The problem with plastic pollution in the oceans and the damaging impact on wildlife is now understood. What many people don’t realise is that 80% of ocean plastic comes from land and travels from our hand via storm-drains and rivers.
Hubbub, an environmental Charity, wanted to find a creative solution to raise awareness of: the value of plastic, the wide variety of functional and durable products that can be made from recycled plastic, as well as the growing levels of plastic pollution in Britain’s waterways by getting young people involved in community recycling activities.
Hubbub decided to build the world’s first ‘plastic fishing’ boat, named Poly-Mer, a 12 seater punt made from 99% recycled plastic - a flagship and a powerful visual marker for the importance of recycling plastic, second life products and the circular economy.
A sustainable partner was found in Plaswood, a division of RPC bpi recycled products. RPC bpi recycled products recycles plastic and turns it into remanufactured products, such as ‘plastic’ lumber known as Plaswood.
Made in the UK from 100% recycled plastic, Plaswood needs no maintenance, is non-absorbing, weatherproof and is a sustainable and cost-effective alternative to using traditional materials such as concrete, steel and wood.
Hubbub collaborated with Buxton Water, the sponsor of the ‘Prudential Ride' cycling event in central London, who agreed to collect 8,000 plastic bottles from the 2018 event. The plastic was sent to RPC bpi recycled products’ dedicated recycling plant in Dumfries, Scotland, where it was washed and shredded in centrifugal tanks before being heated and then extruded so that it can be manipulated into different forms and products – in this instance Plaswood lumber. The Plaswood was sent to boat builder Mark Edwards MBE, commissioned by Hubbub, who previously built the Queen’s royal barge ‘Gloriana’.
Poly-Mer is a creative solution that shows everyone can play their part in tackling the ‘plastic’ issue - it is a visual representation of what can be made from recycled plastic and a unique way of educating people while also helping to clear plastic from London’s Docklands.
Ploy-Mer’s launch resulted in huge media interest with a fanfare of publicity raising public attention around plastic pollution in Britain’s waterways. Therese Coffey, the government environment minister and Paralympic sailor Alexandra Rickham who took part in the maiden voyage at the Isle of Dogs in November 2018 were very supportive and praised the Hubbub team.

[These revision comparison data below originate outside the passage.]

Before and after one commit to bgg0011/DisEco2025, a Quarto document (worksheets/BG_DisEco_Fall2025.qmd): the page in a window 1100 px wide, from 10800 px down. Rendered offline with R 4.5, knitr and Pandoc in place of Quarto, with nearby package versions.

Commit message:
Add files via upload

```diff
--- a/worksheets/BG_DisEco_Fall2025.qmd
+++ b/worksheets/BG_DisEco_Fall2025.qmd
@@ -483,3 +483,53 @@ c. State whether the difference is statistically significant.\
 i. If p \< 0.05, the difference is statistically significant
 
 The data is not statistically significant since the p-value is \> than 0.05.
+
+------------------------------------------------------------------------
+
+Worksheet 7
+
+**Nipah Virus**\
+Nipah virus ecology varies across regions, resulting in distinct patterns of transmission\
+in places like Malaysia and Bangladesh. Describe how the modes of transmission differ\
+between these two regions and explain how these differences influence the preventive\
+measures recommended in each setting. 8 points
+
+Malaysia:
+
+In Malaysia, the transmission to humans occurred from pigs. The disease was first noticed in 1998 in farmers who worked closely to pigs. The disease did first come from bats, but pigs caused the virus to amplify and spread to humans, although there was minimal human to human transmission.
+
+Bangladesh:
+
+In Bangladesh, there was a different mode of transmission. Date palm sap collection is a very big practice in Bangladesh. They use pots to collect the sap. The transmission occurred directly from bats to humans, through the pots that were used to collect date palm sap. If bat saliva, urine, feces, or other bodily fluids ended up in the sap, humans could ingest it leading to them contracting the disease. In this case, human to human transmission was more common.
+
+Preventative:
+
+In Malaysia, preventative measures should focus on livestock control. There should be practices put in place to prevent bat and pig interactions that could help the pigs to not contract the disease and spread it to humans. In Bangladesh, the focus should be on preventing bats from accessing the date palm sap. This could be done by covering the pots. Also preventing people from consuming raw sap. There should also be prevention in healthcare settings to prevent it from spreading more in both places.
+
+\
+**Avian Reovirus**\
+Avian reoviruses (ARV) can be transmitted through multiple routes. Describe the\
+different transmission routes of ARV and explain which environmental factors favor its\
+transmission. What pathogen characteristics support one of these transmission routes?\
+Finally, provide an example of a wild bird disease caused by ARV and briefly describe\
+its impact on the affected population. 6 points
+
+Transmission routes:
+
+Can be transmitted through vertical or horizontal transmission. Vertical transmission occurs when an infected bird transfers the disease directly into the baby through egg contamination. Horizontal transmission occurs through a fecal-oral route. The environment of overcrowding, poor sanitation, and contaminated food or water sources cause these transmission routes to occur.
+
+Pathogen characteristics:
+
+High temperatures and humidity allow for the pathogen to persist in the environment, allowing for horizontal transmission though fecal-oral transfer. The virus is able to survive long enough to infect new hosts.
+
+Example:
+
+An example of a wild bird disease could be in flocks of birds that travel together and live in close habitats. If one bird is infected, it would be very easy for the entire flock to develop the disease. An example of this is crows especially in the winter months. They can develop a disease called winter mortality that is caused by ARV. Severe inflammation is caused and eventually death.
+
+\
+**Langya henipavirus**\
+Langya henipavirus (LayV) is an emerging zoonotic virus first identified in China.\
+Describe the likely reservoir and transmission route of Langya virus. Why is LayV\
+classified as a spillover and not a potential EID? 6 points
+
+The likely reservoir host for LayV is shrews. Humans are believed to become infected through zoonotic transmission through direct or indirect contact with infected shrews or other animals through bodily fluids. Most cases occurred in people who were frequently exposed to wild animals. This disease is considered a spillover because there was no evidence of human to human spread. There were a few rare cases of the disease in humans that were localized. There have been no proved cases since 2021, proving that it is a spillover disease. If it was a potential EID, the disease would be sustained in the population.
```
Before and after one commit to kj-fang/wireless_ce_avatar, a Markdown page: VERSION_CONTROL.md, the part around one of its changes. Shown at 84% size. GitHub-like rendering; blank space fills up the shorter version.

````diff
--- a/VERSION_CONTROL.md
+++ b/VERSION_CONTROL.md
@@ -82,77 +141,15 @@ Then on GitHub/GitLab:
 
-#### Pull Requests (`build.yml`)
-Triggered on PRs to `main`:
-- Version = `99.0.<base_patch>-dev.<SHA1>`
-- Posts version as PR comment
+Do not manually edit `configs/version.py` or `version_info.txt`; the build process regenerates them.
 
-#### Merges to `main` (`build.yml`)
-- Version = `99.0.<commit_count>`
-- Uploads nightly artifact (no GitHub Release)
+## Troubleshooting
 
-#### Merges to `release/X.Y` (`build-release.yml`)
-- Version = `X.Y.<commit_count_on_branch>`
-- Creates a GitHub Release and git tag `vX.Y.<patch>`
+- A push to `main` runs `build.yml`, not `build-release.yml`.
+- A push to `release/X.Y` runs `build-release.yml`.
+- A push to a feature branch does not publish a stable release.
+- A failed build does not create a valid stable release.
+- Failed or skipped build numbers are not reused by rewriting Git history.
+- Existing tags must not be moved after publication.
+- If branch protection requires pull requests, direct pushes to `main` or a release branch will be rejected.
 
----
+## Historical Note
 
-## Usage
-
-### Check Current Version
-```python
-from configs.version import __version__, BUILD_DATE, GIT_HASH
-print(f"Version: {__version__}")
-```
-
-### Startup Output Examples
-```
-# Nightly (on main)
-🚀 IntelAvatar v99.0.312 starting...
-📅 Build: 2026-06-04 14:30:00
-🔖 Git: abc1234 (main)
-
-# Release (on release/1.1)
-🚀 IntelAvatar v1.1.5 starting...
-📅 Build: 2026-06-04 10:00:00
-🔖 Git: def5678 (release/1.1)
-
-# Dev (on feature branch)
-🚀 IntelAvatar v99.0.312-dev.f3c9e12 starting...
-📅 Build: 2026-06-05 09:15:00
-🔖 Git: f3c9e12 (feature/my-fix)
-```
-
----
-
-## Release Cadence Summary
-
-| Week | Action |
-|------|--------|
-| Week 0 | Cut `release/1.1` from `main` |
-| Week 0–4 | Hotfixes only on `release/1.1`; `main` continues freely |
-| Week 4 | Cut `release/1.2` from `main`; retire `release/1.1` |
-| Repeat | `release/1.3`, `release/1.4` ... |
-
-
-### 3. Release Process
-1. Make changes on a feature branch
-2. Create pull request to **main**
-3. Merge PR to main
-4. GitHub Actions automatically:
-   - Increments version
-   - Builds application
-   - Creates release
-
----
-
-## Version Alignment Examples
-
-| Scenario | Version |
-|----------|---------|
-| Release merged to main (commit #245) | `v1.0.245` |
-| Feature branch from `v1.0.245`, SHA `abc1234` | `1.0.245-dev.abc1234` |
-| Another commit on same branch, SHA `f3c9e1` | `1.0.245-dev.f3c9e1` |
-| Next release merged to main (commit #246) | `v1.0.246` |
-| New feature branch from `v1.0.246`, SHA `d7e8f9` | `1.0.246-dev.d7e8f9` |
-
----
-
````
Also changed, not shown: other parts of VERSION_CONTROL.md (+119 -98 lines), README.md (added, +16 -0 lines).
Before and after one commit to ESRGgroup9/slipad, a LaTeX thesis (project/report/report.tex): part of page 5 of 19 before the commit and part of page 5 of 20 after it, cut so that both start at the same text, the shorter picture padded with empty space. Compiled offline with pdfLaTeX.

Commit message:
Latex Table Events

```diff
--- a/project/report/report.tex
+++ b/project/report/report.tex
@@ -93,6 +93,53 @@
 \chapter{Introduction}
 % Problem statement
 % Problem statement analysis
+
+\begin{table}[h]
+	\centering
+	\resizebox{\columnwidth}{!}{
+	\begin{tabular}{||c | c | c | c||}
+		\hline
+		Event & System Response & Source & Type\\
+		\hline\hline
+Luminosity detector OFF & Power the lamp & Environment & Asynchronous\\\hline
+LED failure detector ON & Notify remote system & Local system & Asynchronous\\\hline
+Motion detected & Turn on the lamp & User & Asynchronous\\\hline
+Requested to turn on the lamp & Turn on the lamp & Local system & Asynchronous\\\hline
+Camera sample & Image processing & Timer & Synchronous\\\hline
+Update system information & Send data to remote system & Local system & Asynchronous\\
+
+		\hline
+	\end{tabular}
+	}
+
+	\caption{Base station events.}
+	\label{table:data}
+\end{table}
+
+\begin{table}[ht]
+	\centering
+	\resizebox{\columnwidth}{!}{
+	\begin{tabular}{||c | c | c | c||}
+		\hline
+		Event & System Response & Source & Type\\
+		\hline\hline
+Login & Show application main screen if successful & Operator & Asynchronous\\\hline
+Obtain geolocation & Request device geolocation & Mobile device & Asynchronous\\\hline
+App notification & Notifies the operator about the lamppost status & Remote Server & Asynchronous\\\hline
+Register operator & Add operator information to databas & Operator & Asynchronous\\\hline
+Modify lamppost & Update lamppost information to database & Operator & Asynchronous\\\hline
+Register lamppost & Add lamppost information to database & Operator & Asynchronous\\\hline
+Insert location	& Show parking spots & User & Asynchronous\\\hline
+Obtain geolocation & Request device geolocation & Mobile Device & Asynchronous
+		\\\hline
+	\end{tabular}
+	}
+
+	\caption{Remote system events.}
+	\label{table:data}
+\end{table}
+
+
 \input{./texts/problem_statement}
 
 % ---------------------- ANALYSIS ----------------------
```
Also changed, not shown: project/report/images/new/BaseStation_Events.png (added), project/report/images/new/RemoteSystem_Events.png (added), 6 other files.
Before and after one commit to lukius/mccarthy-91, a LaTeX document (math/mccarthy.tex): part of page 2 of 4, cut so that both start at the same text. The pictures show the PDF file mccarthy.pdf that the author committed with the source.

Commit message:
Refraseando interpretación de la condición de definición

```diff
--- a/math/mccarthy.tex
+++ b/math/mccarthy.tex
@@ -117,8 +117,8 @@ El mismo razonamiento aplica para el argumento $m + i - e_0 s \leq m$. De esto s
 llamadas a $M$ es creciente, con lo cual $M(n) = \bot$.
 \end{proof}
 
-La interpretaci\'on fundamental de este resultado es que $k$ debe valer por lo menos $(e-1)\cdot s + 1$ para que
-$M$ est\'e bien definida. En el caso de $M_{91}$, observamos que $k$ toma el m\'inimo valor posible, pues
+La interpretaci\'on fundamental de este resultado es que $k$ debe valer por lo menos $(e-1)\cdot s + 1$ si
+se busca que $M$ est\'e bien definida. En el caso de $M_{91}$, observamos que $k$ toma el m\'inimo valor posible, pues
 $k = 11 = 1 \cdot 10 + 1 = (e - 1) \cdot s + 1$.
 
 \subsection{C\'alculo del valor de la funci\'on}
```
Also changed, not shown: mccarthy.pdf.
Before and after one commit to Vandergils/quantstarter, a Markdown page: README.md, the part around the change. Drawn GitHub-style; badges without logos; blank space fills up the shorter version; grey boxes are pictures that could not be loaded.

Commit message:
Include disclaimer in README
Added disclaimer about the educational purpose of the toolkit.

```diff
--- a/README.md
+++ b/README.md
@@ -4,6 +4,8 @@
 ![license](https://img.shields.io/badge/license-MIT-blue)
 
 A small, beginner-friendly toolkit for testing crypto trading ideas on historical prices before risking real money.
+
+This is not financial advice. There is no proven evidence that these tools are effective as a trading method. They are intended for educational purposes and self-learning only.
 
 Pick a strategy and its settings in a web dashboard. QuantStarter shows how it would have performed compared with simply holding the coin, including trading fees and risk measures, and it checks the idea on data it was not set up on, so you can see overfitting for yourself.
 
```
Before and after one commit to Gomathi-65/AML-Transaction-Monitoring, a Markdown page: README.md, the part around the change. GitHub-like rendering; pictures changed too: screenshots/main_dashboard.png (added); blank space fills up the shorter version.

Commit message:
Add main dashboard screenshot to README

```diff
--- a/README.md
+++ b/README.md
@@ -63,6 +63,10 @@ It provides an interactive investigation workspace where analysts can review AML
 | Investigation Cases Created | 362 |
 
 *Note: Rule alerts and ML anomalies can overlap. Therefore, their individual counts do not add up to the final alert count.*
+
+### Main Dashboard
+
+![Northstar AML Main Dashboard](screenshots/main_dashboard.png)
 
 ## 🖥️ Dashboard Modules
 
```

Today Poly-Mer runs regular plastic fishing trips in the waters around London’s Docklands, not just for pupils, but for the wider public and businesses interested in taking part in tackling the issue.
In the first 6 months Poly-Mer collected 95 kg of recyclable plastic from the Thameswhich included 762 plastic bottles. 470 people have been plastic fishing and a second boat is currently under construction, using plastic collected by Poly-Mer from the Thames.
The project was a magnet for media coverage, helping to spread the message of the importance of recycling plastic. There have been several YouTube videos and over 120 pieces of coverage, with opportunities to see/hear at 124 million, including TV, Radio and extensive national, local and trade coverage.